As the Reston story suggests, the most common pattern of serving the political establishment is not by directly telling lies, but rather by omission, and by letting officials tell lies that remain uncorrected. Salisbury describes the internal debate over how far the paper should go in accommodating propaganda, the upshot of which was that the Times would "leave things out of the paper," or would publish statements known to be false if U.S. officials "were willing to take responsibility for their statements." What the Times would not do is publish unattributed lies. This is the high principle underlying news fit to print.
The Times’s close relationship with business and government has also been reflected in a revolving door of personnel. Most notable were Leslie Gelb’s moves, from director of policy planning at the Pentagon (1965-68) to the Times, then to policy planning at the U.S. State Department (1977-79), and then back to the Times as diplomatic correspondent, Op Ed column editor, and foreign affairs correspondent (1981-93), and then on to head the Council on Foreign Relations, the most important U.S. private organization of foreign policy elites, with ties to both business and the CIA and State Department.

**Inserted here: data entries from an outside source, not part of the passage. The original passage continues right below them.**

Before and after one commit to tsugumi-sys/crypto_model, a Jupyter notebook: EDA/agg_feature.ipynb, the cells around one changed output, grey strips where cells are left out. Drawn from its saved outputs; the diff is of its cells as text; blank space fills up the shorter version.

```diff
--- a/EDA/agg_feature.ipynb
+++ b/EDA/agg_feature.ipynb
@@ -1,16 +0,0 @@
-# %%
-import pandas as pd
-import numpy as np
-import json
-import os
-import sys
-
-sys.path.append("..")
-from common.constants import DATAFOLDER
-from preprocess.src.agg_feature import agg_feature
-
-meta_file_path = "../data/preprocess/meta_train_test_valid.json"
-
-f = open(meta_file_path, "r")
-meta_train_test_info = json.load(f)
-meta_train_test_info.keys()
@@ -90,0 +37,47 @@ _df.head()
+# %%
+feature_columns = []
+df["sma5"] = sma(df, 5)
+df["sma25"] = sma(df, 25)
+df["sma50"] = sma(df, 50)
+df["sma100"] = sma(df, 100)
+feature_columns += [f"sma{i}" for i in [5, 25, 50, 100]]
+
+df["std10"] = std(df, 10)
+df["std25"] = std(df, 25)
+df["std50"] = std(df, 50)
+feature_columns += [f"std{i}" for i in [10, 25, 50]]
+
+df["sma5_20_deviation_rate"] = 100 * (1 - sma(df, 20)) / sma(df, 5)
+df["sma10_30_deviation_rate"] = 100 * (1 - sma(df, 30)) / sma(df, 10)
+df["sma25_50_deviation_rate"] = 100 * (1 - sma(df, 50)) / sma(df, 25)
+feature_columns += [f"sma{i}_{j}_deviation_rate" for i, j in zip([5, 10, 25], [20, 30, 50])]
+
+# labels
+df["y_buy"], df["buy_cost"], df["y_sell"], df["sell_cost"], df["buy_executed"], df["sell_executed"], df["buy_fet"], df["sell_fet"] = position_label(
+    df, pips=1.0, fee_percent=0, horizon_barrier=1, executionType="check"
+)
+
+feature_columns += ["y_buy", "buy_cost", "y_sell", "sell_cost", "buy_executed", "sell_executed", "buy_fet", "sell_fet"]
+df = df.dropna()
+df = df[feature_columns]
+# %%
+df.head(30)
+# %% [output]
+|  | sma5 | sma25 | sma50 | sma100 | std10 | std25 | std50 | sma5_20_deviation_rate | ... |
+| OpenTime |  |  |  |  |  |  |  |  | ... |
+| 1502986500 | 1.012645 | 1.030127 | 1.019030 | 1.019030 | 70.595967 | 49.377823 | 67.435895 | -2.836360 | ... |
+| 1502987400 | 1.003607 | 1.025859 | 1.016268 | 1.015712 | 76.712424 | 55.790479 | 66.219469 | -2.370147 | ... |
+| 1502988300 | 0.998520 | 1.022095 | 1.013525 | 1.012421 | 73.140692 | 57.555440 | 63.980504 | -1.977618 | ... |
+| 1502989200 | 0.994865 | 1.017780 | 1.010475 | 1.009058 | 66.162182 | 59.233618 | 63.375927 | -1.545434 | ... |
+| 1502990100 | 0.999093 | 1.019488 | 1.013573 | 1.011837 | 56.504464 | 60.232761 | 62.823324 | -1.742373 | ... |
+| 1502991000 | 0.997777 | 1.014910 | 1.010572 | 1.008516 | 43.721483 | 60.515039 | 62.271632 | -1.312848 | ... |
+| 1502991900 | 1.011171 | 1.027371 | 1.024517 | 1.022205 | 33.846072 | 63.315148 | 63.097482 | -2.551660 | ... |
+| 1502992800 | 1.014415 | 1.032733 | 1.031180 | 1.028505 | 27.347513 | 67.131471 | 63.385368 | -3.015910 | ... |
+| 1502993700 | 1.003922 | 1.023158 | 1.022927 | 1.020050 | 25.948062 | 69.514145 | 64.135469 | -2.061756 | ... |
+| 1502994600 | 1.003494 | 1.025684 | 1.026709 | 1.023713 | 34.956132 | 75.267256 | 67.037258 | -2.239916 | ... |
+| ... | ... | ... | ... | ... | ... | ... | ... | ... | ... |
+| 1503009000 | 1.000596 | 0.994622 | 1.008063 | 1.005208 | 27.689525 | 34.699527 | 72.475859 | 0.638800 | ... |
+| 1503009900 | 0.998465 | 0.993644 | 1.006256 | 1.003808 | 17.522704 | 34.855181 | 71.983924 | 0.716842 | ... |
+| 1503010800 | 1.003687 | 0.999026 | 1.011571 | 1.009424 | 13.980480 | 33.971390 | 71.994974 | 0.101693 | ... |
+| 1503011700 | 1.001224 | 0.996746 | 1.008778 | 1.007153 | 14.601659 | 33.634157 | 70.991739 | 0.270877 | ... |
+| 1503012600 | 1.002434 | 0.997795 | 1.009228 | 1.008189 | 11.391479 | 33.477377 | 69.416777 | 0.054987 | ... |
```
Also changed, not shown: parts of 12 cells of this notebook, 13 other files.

Another notable trip was of Richard Burt, the Times’s Pentagon correspondent during key Cold War years (1974-83), who moved into the Reagan State Department in 1983, where he quickly displayed openly the ultra-Cold War bias that was ill-concealed in his work as a Times reporter. Roger Starr’s move from the construction business to New York City Housing Commissioner to the editorial board was an important reflection of the Times’s new look in the 1970s.
The Times has attracted many quality reporters over the years. But power at the paper still flows down from the top, affecting hiring, firing, promotion, assignments, and what reporters can do on particular assignments. As noted regarding consumer reporting, if "New York" (the editors, reflecting Times policy) doesn’t like tough stories, reporters will learn to avoid them, or leave the paper, and many good and principled ones have left. If writers are too hard hitting in criticizing theatrical fiascos that represent heavy investments, as Richard Eder was in the 1980s, or on local developer abuses, as Schanberg was, they are eased out. In writing on topics on which the Times has an ideological position and "policy," like the Israeli-Palestinian conflict, or Russia and its "reform" process, or health care reform and the Social Security "crisis," the reporters all toe a party line, which either comes naturally to them or to which they adapt. Just as Richard Burt was hired in the 1970s to provide the proper accelerated Cold War thrust in Pentagon reporting, so during the Central American wars of the 1980s, the Times deliberately hired and fired to achieve a policy line that accommodated the Reagan-Bush support of contra terrorism and the violent regimes of El Salvador and Guatemala. The firing of Raymond Bonner and installation of Shirley Christian, James LeMoyne, Mark Uhlig, Bernard Trainor, Lydia Chavez, and Warren Hoge assured this apologetic service.
In short, reporters are underlings, and in an establishment paper like the Times they will report within an establishment framework or leave. The Times is without question an establishment newspaper; as Salisbury says of Max Frankel, "The last thing that would have entered his mind would be to hassle the American Establishment of which he was so proud to be a part." What this means, however, is that the paper is not "without fear or favor"—rather, it favors the establishment, and fears those who threaten it.
A footnoted version of this article is available from the author for $2: 2300 Steinberg-Dietrich Hall, University of Pennsylvania, Philadelphia, PA 19104.